● **TASK GOAL**: Write out every record below exactly as it appears, omitting the pictures.
Start of DATASET
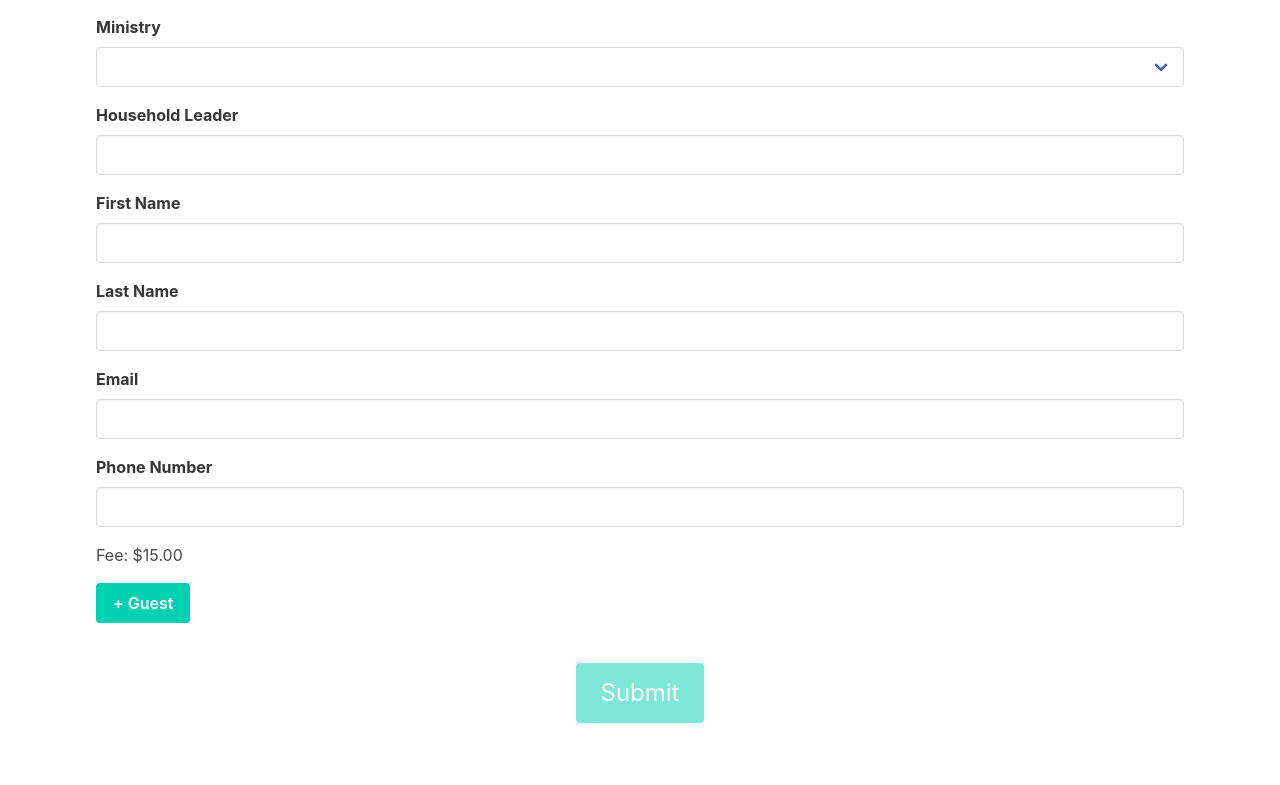
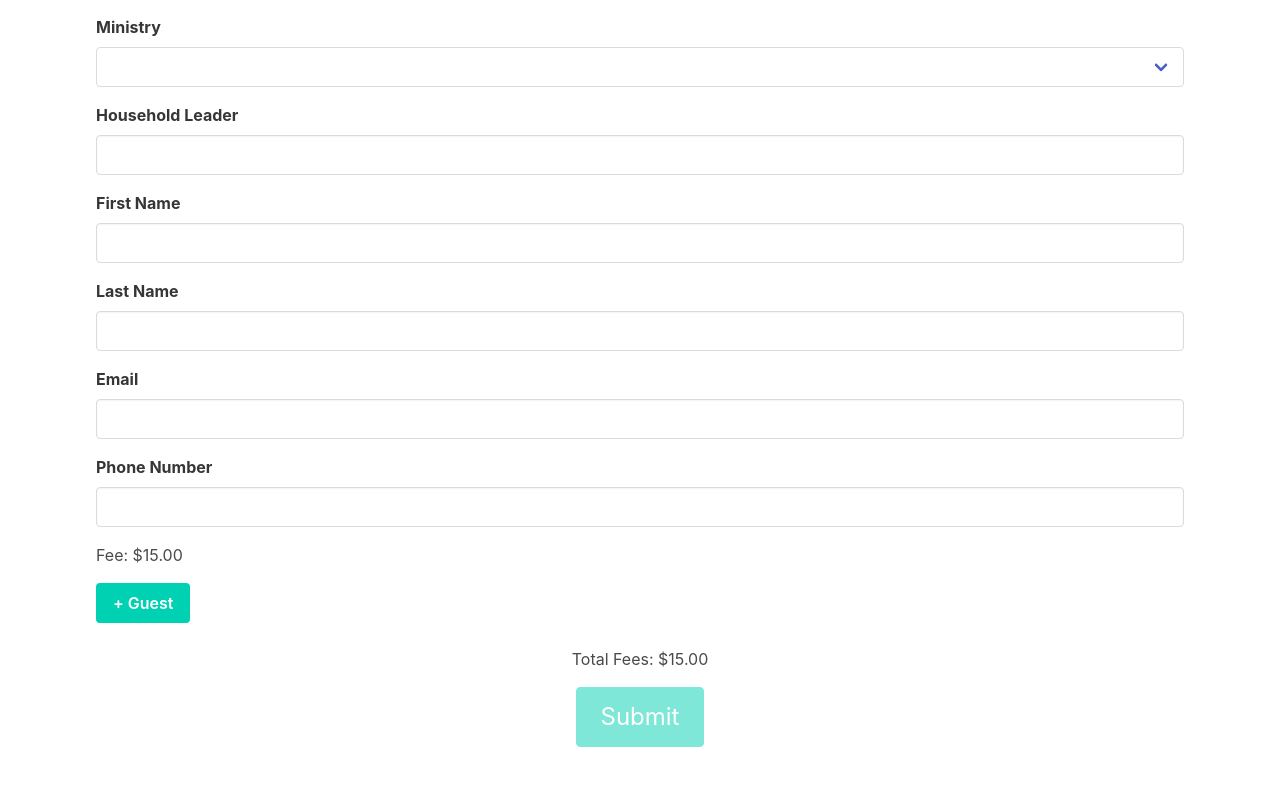
Before and after one commit to joshbatac/couples_for_christ_houston, a Vue app in the folder frontend/: page /register in a window 1280 px wide. Shown: the part 508-1293 px from the top of the page. Built offline with nearby package versions, Linux system fonts and the light colour scheme.

Commit message:
total fee func

```diff
--- a/frontend/src/views/RegistrationPage.vue
+++ b/frontend/src/views/RegistrationPage.vue
@@ -31,7 +31,7 @@
     <label class="label">Ministry</label>
     <div class="control">
       <div class="select is-fullwidth">
-            <select v-model="ministry" id="ministry" required>
+        <select v-model="ministry" id="ministry" @change="changeTotal" required>
           <option v-for="option in ministryOptions" :key="option.value" :value="option.value">
             {{ option.label }}
           </option>
@@ -39,7 +39,6 @@
       </div>
     </div>
   </div>
-
       <div class="field">
         <label class="label">Household Leader</label>
         <div class="control">
@@ -193,6 +192,7 @@
       </div>
 
       <div class="has-text-centered">
+        Total Fees: ${{this.total}}.00
         <div class="field">
   <button class="button is-large is-primary" type="submit" :disabled="loading || !isFormValid">Submit</button>
         </div>
@@ -249,7 +249,8 @@ export default {
       partyGuests: [],
       loading: false,
       message: '',
-      messageType: ''
+      messageType: '',
+      total: 15,
     };
   },
   watch: {
@@ -270,6 +271,13 @@ export default {
     }
   },
   methods: {
+    changeTotal() {
+      if (this.ministry === 'Couples for Christ') {
+        this.total = 30;
+      } else {
+        this.total = 15;
+      }
+    },
     clearFields() {
       this.firstName = '';
       this.lastName = '';
@@ -298,9 +306,11 @@ export default {
       age: '',
       fee: 0
     });
+    this.total +=5;
   },
   removePartyGuest(index) {
     this.partyGuests.splice(index, 1);
+    this.total -=5;
   },
   calculateFee(guest) {
       var age = guest.age;
```
Lines whose indentation alone changed are shown as unchanged.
End of DATASET
● **RESULT OF THE TASK**:
Before and after one commit to joshbatac/couples_for_christ_houston, a Vue app in the folder frontend/: page /register in a window 1280 px wide. Shown: the part 508-1293 px from the top of the page. Built offline with nearby package versions, Linux system fonts and the light colour scheme.

Commit message:
total fee func

```diff
--- a/frontend/src/views/RegistrationPage.vue
+++ b/frontend/src/views/RegistrationPage.vue
@@ -31,7 +31,7 @@
     <label class="label">Ministry</label>
     <div class="control">
       <div class="select is-fullwidth">
-            <select v-model="ministry" id="ministry" required>
+        <select v-model="ministry" id="ministry" @change="changeTotal" required>
           <option v-for="option in ministryOptions" :key="option.value" :value="option.value">
             {{ option.label }}
           </option>
@@ -39,7 +39,6 @@
       </div>
     </div>
   </div>
-
       <div class="field">
         <label class="label">Household Leader</label>
         <div class="control">
@@ -193,6 +192,7 @@
       </div>
 
       <div class="has-text-centered">
+        Total Fees: ${{this.total}}.00
         <div class="field">
   <button class="button is-large is-primary" type="submit" :disabled="loading || !isFormValid">Submit</button>
         </div>
@@ -249,7 +249,8 @@ export default {
       partyGuests: [],
       loading: false,
       message: '',
-      messageType: ''
+      messageType: '',
+      total: 15,
     };
   },
   watch: {
@@ -270,6 +271,13 @@ export default {
     }
   },
   methods: {
+    changeTotal() {
+      if (this.ministry === 'Couples for Christ') {
+        this.total = 30;
+      } else {
+        this.total = 15;
+      }
+    },
     clearFields() {
       this.firstName = '';
       this.lastName = '';
@@ -298,9 +306,11 @@ export default {
       age: '',
       fee: 0
     });
+    this.total +=5;
   },
   removePartyGuest(index) {
     this.partyGuests.splice(index, 1);
+    this.total -=5;
   },
   calculateFee(guest) {
       var age = guest.age;
```
Lines whose indentation alone changed are shown as unchanged.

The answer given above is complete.